    This is a brief and probably too clumsy paraphrase of our pastor’s homily: A few days ago, I was called out to perform anointing for a man who is near death. Talking first to his wife, I found out that they have been married for 63 years. I said “what a blessing!” She replied that she’d be glad to have 63 more years with him. Love persists, even through difficulties. Our society doesn’t recognize that, and so we see things like in California where the old and infirm are told to just quit living. There is no love in that. Love looks past annoyances at the person. So we see the Lord in today’s Gospel, He had every right to have been upset with James and John for their request, but He was patient with them and used this as an opportunity to teach them and the other disciples who were likely upset just at having not been as quick to make the same request. Remember that this came very shortly after the Lord had mentioned that He was going to Jerusalem to die. The disciples missed the point, just as we often do, but He persists in loving them and calling them back, just as He does for us.

  28. thomas tucker says:

    OR Mass. Only mention of the Synod was in the Prayers of the Faithful. Unfortunately, the newly-appointed pastor said he didn’t expect so many people to be in lind for confession prior to Mass, and then said that Confession is basically for mortal sin, and venial sins are taken care of during Mass. The clear implication was that you should only go to confession if you are guilty of mortal sin. I hate it when I have to explain to my children that what Father says during his homily is not strictly true.

  29. thomas tucker says:

    Sorry, that should have read “OF” Mass, but I’m sure you could figure that out based on my comments about the homily, etc.

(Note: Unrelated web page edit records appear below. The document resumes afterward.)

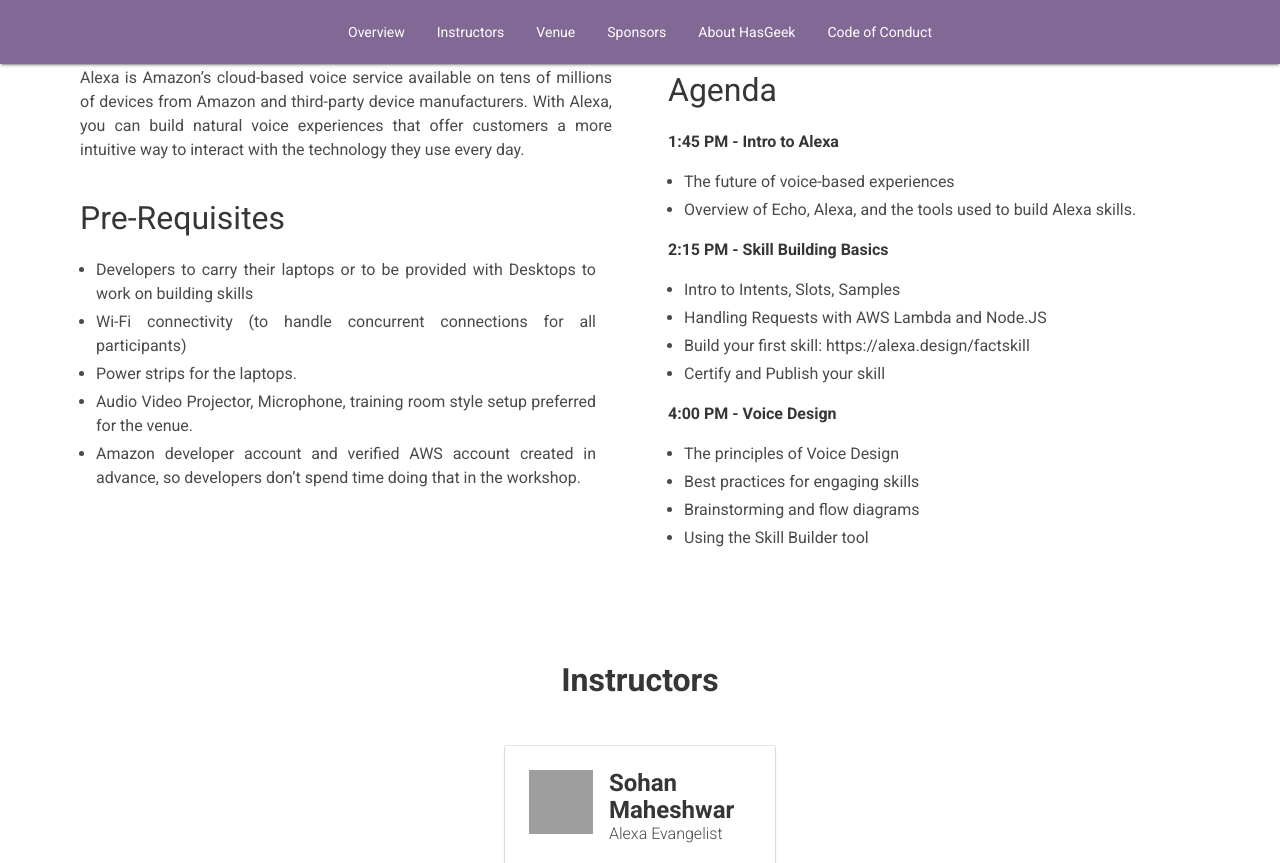
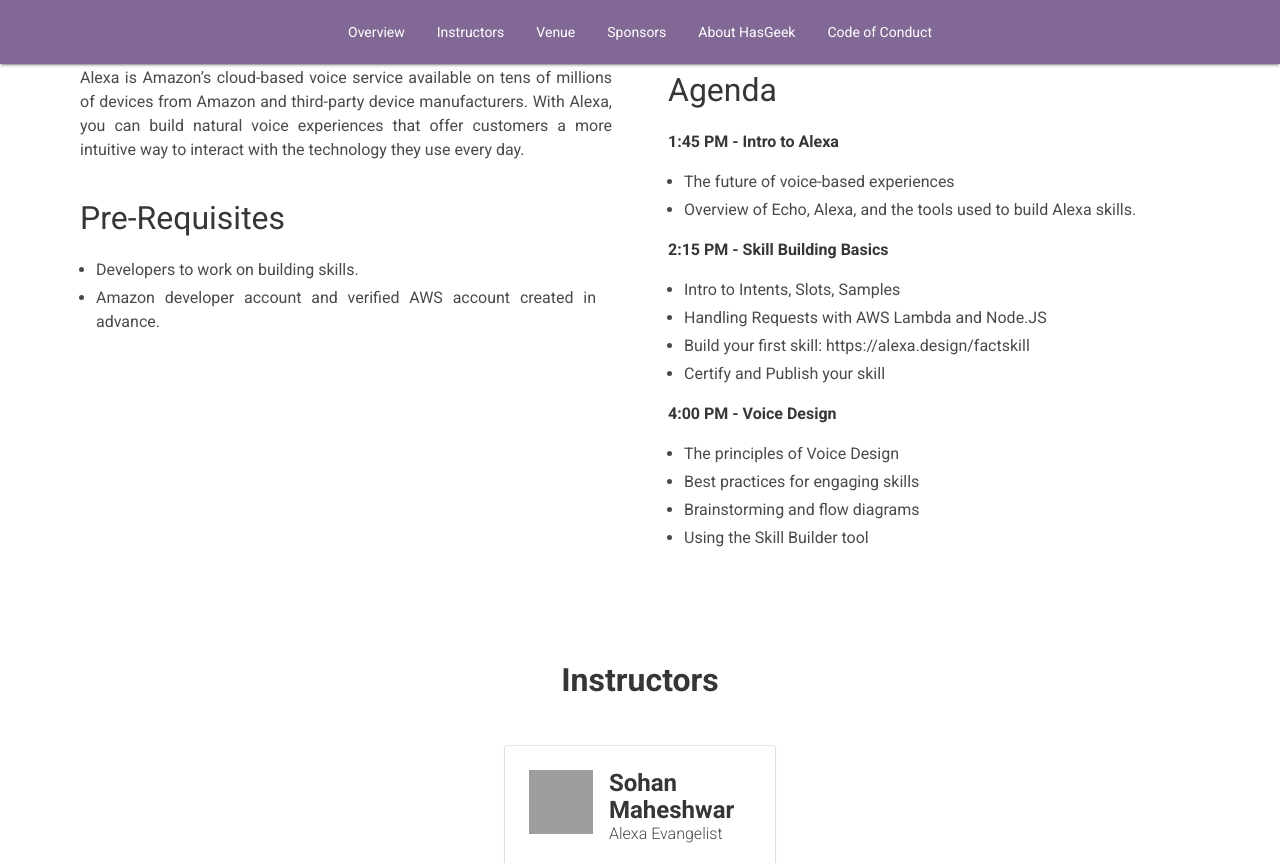
Before and after one commit to hasgeek/events, a Jekyll site: the page built from _jsfoo_events/2019-voice-enabled-with-alexa.md, in a window 1280 px wide and 900 px high, scrolled down 576 px, cut to the strip 0-863 px from the top of the window. Built offline with Jekyll 4.4.1, drawn with Linux system fonts in a browser that asks for light colours; some of the changed text lies outside the part shown; grey boxes are pictures that could not be loaded.

```diff
--- a/_jsfoo_events/2019-voice-enabled-with-alexa.md
+++ b/_jsfoo_events/2019-voice-enabled-with-alexa.md
@@ -33,11 +38,8 @@
 
     # Pre-Requisites
 
-    - Developers to carry their laptops or to be provided with Desktops to work on building skills
-    - Wi-Fi connectivity (to handle concurrent connections for all participants)
-    - Power strips for the laptops.
-    - Audio Video Projector, Microphone, training room style setup preferred for the venue.
-    - Amazon developer account and verified AWS account created in advance, so developers don’t spend time doing that in the workshop.
+    - Developers to work on building skills.
+    - Amazon developer account and verified AWS account created in advance.
 
   right_content: |
 
```
Also changed, not shown: other parts of _jsfoo_events/2019-voice-enabled-with-alexa.md (+5 -0 lines), _fifthelephant_events/2019-winter.md (+1 -1 lines), _jsfoo_events/2019-graphql-workshop-pune.md (+5 -0 lines), _jsfoo_events/2019-pune.md (+2 -0 lines).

  30. frjim4321 says:

    “May I copy your three points and use them when speaking about this oft vexed issue with others?” Rafquas Road

    Of course … here is the whole thing but it’s crude … these are my presentation notes only so there are a lot of gaps …

    /\/\/\/\/\/\

    There are many kinds of service in the church but one that we do not hear about often is the Ministry of Suffering.

    When we experience Illness, Loss, Heartbreak … real and true suffering…it can become a ministry in which we share.

    How can there be a ministry of suffering?

    If our definition of ministry is to serve as Jesus did, we need look no further than the scriptural readings today:

    Is 53: Song of the Suffering Servant which prefigures a messianic figure who will serve by suffering, who through suffering will justify many.

    Heb 4: We have a high priest who has been tested in every way except sin.

    Mark 10: The Son of Man did not come to be served but to serve and to give his life as a ransom for many.

    So, if to minister means to serve as Jesus served, it is clear that there is a ministry of suffering.

    Three Truths about the Ministry of Suffering:

    (1) We see the human nature of Jesus most vividly through the his suffering and his taking up of the cross.
    (2) We are most intimately, humanly connected to Jesus through our experience of suffering.
    (3) The way in which we embrace suffering is our most convincing and powerful proclamation of faith.
    ?
    Suffering is at the heart of the ministry of all the members of the church. As is the case for example in the Rite of the Anointing of the Sick there are three ways:

    (1) To either be among those who chose to be anointed…
    (2) To be of prayerful support to those who were anointed…
    (3) And sometimes a little of both; how often to we see those in our midst who find that through service to others in spite of their own suffering, they are able to transcend their own suffering.

    Tie in with Eucharist.

    Grain – ground – bread – body

    Grapes – crushed – wine – blood

    James & John at first bargained, eventually as did they, Martha, Mary and the others gathered around Jesus embraced the ministry of suffering with acceptance and their lives are now a witness to us; as we who embrace the ministry of suffering are a witness to others.

  31. Hardworkingman says:

    Not a word about the Synod or the beautiful Saintly parents of Therese of Liseaux .

Comments are closed.